So the fabric is waterproof, is this at a cost of breathability? To be honest I find this one hard to say at the moment as we haven’t really had any of the milder weather where you are more likely to run hot. However, the times I have used it over the past couple of months including when wearing larger ruck sacks when wild camping even in Switzerland it hasn’t made me too hot at any point and I run hot usually.
The fabric to touch, is a bit like plasticine, perhaps not the best feel but I think this is down to the flex part of the fabric allowing it to stretch more. However, if it’s doing it’s job and not distracting then what can you ask for?
The jacket itself features two large map pockets on the front, which are very big and can fit a lot in, as well as a smaller pocket which has a storm guard inside. The hood can zip off and is also wire peaked. A good wire peak is essential, it needs to be large and allow you to rotate your head inside the hood without impeding your view of your surroundings. The hood on this is good and if you’re a climber is larger enough to fit a helmet underneath too. So in terms of practicality, the jacket ticks all the boxes.
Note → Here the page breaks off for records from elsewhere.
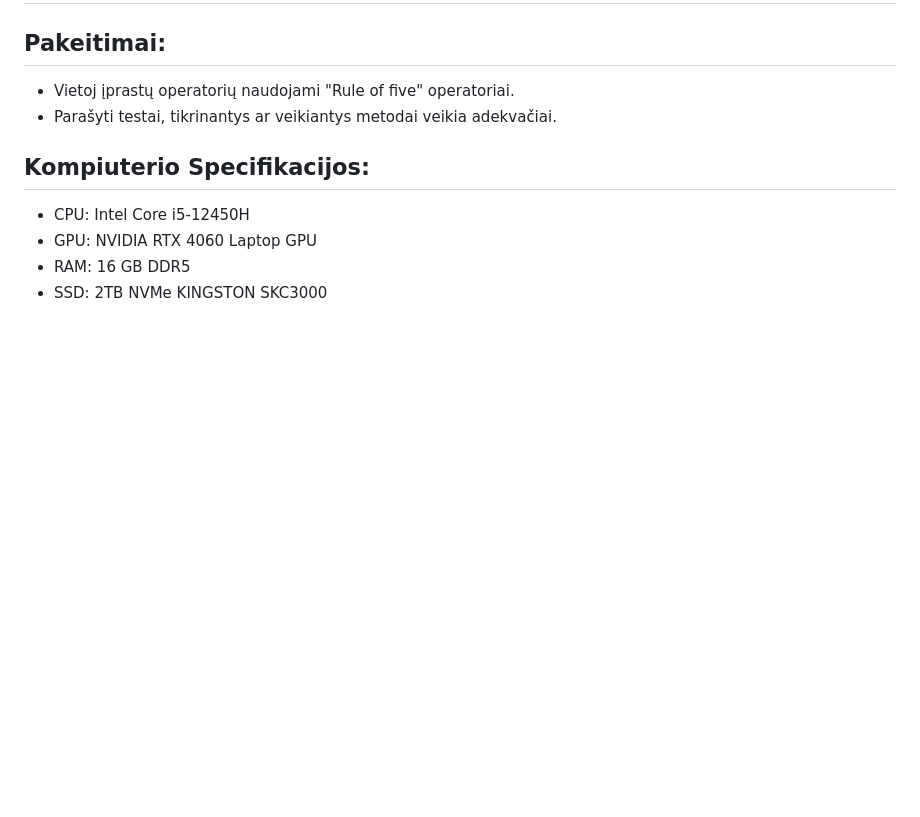
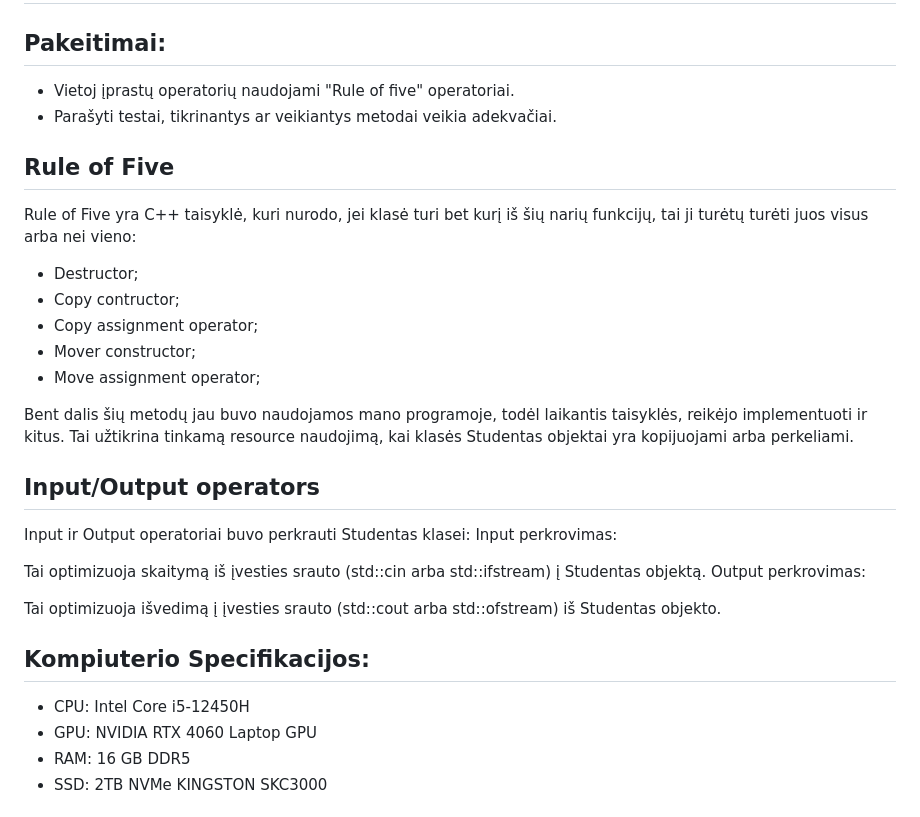
Before and after one commit to Skirmantux/objektinis3, a Markdown page: README.md, the part around the change. GitHub-like rendering; blank space fills up the shorter version.

```diff
--- a/README.md
+++ b/README.md
@@ -3,6 +3,25 @@
 ## Pakeitimai:
 - Vietoj įprastų operatorių naudojami "Rule of five" operatoriai.
 - Parašyti testai, tikrinantys ar veikiantys metodai veikia adekvačiai.
+
+## Rule of Five
+Rule of Five yra C++ taisyklė, kuri nurodo, jei klasė turi bet kurį iš šių narių funkcijų, tai ji turėtų turėti juos visus arba nei vieno:
+- Destructor;
+- Copy contructor;
+- Copy assignment operator;
+- Mover constructor;
+- Move assignment operator;
+
+Bent dalis šių metodų jau buvo naudojamos mano programoje, todėl laikantis taisyklės, reikėjo implementuoti ir kitus. Tai užtikrina tinkamą resource naudojimą, kai klasės Studentas objektai yra kopijuojami arba perkeliami.
+
+## Input/Output operators
+Input ir Output operatoriai buvo perkrauti Studentas klasei:
+Input perkrovimas:
+
+Tai optimizuoja skaitymą iš įvesties srauto (std::cin arba std::ifstream) į Studentas objektą.
+Output perkrovimas:
+
+Tai optimizuoja išvedimą į įvesties srauto (std::cout arba std::ofstream) iš Studentas objekto.
 
 ## Kompiuterio Specifikacijos:
 - CPU: Intel Core i5-12450H
```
In terms of weight, it’s probably about 100g heavier than more expensive products but you really don’t notice the difference in the real world.
One thing I would note is fit, I got an XXL which would usually be just about right for me but this is much bigger. I would suggest trying them on in the shop first before buying to make sure you get a well fitting garment. With jackets you want them fairly close fitting to ensure they wick away any sweat.
So, bad points? Well not many really. The main one being the zip. I seem to start zipping it up and every now and again the bottom part comes out leaving me to have to pull the zip back down and try and realign it. I’m not a fan of the colour I got sent, but there are 3 more to choose from.
Finally, the price. They are easily found around £90, some places are cheaper and the womens can be had for around £50. So this is a fairly inexpensive outdoor garment compared to the ludicrous prices you can pay on waterproof jackets.
So what are we left with in conclusion? Well I started using the jacket expecting it to perform no where near as good as my Rab Latok Alpine. I’ve always been someone who buys the best that they can afford, I’ve had gear in the past that just wasn’t fit for my purpose and I’ve ended up buying twice so always stuck with a buy right buy once philosophy. However the Sprayway Hydrolite II performs really well, for it’s price point its an absolute bargain. I can’t say I’ve really noticed much difference in terms of technical performance compared to the Latok. The Hydro/Dry material is really good, especially in terms of endurance of not having to wash it after every few wears to maintain waterproffness. I think in summer, the breathability may show the differences but that is yet to be seen. I remember coming down from the North Face of the Ben after using it all day and being thoroughly impressed with the jacket far exceeding expectations. Would I buy one? If I was in the market on a budget for a lightweight waterproof jacket, then yes I would. The jacket actually gets packed into my kit regularly now.